TRY IT - Of the lines below, count those containing the word "form". Reply with the number alone.

--- START ---

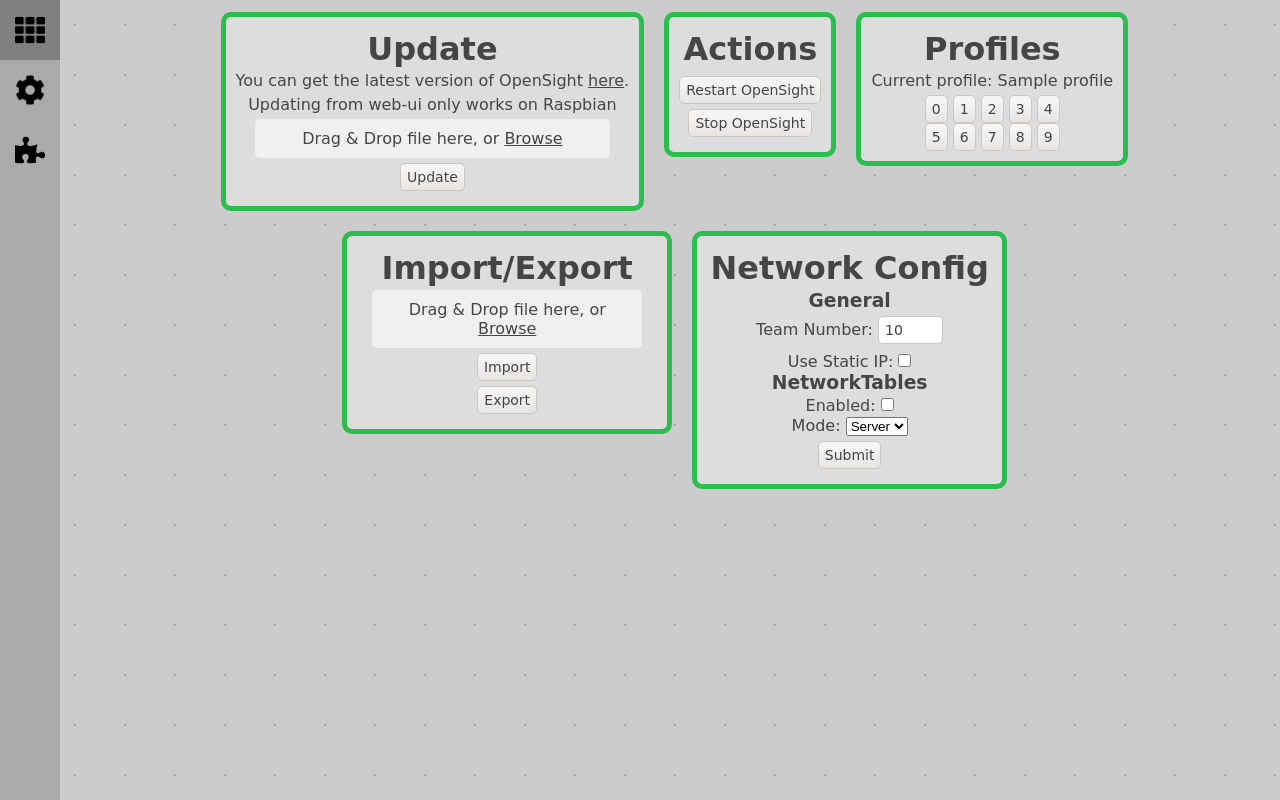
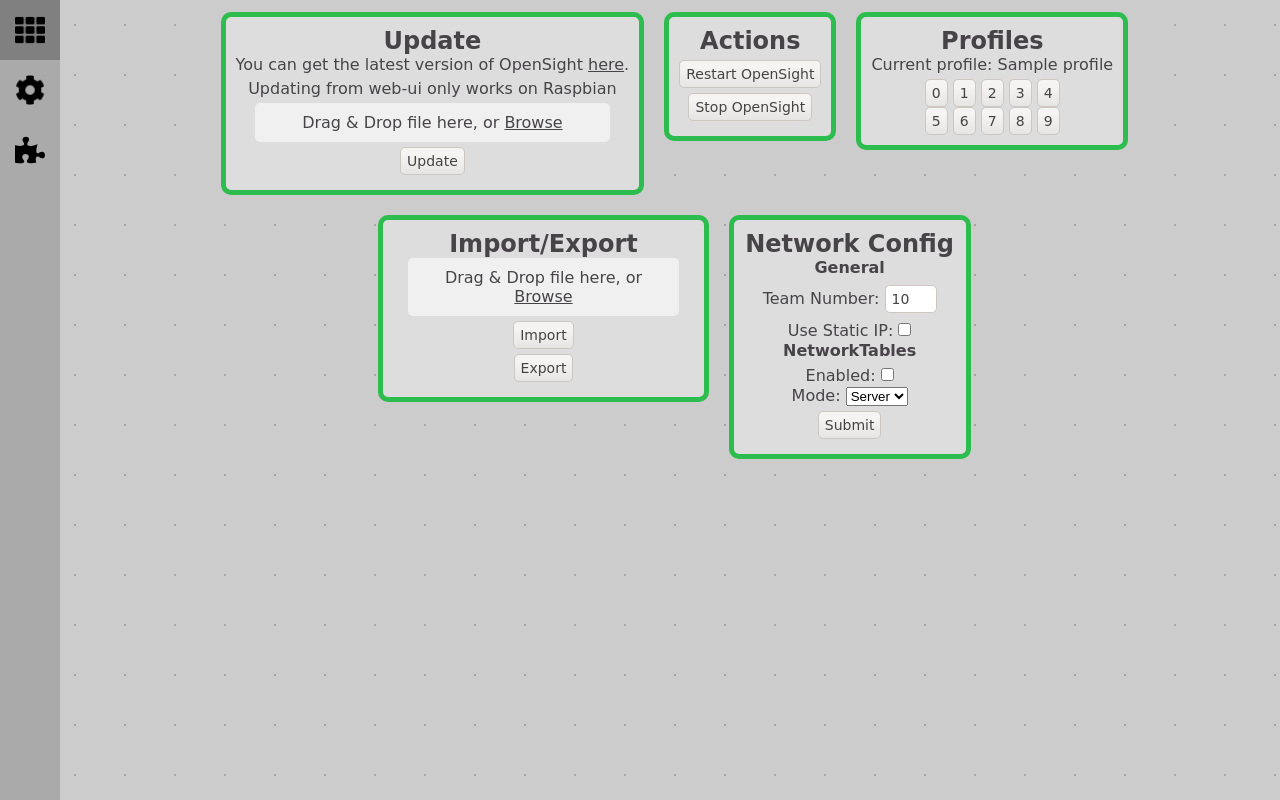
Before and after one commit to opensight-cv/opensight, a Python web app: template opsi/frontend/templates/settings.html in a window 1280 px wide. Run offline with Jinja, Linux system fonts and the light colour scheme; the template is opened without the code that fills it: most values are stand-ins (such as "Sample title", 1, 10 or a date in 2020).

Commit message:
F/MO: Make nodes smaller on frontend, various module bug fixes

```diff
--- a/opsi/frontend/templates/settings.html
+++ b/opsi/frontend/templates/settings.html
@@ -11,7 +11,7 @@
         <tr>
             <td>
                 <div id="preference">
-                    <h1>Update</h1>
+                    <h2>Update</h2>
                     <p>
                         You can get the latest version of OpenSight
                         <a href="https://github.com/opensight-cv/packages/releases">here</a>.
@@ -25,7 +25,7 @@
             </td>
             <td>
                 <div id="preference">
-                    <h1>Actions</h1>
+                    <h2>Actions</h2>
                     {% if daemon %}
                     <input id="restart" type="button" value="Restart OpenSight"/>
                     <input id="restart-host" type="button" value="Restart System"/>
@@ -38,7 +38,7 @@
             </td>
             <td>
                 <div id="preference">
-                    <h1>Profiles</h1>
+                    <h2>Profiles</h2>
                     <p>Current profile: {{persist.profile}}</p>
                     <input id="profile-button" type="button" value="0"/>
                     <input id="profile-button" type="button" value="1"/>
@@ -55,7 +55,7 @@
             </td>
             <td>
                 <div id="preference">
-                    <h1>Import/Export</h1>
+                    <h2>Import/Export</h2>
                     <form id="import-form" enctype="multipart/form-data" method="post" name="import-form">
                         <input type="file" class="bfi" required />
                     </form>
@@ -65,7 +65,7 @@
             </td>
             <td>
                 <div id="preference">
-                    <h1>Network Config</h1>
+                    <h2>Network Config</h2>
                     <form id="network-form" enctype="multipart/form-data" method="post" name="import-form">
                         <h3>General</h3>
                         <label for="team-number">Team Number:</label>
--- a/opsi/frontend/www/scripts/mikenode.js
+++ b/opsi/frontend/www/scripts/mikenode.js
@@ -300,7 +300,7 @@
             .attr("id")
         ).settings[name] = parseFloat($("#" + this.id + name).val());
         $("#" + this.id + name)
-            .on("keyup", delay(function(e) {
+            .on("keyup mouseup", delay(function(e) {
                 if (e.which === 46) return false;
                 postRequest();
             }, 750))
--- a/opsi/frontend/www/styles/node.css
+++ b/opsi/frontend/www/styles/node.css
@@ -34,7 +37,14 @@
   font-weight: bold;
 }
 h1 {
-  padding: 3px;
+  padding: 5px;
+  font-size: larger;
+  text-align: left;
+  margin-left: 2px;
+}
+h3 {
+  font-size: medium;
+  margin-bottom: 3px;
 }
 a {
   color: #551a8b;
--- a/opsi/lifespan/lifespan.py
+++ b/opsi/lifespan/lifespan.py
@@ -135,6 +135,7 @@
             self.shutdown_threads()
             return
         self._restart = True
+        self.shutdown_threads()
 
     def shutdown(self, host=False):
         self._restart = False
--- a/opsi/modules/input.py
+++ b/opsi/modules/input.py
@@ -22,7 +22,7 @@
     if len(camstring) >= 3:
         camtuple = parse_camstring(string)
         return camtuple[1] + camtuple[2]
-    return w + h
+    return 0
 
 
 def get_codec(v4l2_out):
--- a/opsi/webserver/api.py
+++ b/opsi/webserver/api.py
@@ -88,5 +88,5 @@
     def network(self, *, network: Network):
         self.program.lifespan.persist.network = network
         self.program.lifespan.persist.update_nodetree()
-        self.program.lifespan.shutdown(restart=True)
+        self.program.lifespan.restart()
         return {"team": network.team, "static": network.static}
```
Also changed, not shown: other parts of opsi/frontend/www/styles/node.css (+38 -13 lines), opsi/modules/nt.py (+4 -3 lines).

--- END ---
--- START ---

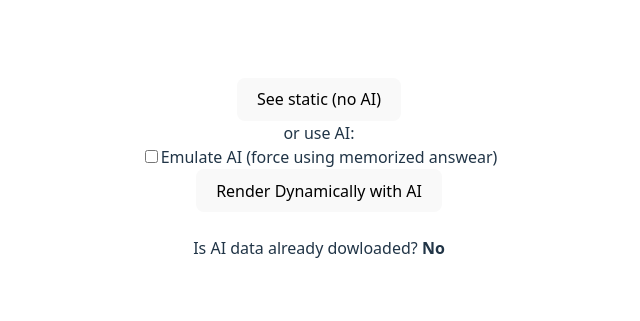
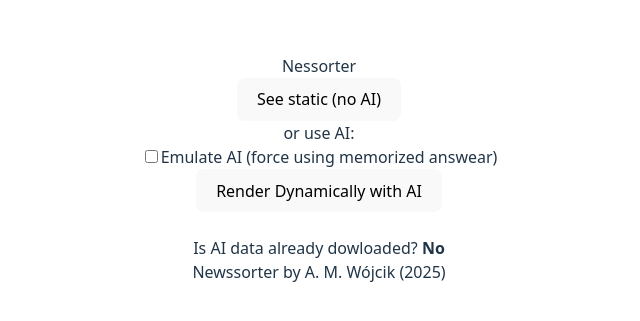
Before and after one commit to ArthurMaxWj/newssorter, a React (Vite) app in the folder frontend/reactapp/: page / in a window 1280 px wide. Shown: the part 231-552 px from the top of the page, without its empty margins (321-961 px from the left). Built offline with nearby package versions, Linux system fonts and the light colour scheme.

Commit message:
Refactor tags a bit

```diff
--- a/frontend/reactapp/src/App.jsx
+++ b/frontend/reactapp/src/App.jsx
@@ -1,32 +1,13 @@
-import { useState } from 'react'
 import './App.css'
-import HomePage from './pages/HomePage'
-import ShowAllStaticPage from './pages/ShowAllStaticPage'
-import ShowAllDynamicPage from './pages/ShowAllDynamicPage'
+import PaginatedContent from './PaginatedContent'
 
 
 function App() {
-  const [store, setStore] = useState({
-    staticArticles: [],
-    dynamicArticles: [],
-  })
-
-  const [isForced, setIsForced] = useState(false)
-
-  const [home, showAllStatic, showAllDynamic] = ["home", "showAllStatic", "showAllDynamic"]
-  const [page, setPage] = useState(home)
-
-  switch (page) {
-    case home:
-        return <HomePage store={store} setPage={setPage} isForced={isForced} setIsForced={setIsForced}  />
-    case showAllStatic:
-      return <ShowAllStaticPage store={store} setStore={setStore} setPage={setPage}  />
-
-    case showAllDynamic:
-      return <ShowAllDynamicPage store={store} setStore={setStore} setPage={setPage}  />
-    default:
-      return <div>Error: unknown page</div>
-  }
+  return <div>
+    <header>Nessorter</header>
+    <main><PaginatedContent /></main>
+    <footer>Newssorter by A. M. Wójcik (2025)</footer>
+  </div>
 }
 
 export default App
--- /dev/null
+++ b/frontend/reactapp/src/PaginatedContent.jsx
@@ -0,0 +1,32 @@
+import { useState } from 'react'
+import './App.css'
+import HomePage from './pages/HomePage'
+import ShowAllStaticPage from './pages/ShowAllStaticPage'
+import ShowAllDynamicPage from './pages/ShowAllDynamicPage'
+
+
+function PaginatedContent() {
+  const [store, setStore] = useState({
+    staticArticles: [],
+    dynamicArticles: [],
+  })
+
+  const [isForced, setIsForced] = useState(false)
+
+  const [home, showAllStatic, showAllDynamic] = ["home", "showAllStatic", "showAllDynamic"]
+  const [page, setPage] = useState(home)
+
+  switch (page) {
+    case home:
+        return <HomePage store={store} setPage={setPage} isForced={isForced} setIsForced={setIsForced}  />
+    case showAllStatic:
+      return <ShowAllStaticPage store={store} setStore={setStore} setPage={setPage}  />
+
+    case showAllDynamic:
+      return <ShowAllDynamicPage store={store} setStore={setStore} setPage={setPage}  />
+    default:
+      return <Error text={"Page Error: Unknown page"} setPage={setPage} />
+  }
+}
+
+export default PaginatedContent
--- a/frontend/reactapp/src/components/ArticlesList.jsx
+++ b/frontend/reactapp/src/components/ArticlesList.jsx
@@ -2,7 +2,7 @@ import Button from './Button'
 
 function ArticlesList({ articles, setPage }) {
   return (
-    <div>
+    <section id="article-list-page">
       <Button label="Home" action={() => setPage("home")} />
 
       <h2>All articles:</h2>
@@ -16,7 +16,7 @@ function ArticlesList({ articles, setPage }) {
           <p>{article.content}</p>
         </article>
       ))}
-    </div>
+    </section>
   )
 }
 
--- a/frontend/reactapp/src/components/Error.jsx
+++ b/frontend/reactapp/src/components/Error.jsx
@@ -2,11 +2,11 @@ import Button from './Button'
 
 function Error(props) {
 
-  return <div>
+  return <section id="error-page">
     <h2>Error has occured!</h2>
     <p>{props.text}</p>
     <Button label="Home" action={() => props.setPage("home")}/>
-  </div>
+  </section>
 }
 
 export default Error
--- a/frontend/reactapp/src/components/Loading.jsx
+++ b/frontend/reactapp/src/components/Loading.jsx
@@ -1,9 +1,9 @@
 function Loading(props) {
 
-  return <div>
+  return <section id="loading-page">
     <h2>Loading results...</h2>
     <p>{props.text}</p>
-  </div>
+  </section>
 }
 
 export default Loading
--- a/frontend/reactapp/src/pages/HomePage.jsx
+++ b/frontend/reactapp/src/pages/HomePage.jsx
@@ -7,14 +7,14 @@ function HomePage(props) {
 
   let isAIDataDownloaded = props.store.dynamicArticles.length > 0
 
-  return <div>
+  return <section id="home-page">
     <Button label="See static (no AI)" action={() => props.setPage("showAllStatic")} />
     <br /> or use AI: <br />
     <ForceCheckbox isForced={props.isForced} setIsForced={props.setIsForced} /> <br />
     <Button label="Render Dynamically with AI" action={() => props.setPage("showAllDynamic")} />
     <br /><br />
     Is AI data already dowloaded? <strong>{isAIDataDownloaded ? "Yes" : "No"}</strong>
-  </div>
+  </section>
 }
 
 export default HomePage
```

--- END ---
--- START ---

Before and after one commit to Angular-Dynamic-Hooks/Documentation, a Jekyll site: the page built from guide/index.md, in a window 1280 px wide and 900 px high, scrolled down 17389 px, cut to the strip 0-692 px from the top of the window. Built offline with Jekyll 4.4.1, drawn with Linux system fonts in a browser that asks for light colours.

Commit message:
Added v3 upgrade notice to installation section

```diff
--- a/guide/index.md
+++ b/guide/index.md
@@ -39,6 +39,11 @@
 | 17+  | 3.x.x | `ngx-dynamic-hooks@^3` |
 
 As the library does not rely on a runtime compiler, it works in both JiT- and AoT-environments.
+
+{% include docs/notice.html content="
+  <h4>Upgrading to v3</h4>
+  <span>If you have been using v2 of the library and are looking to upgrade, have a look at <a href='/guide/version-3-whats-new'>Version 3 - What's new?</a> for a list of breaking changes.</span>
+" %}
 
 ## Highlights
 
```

--- END ---

ANSWER TO THIS EXERCISE - 3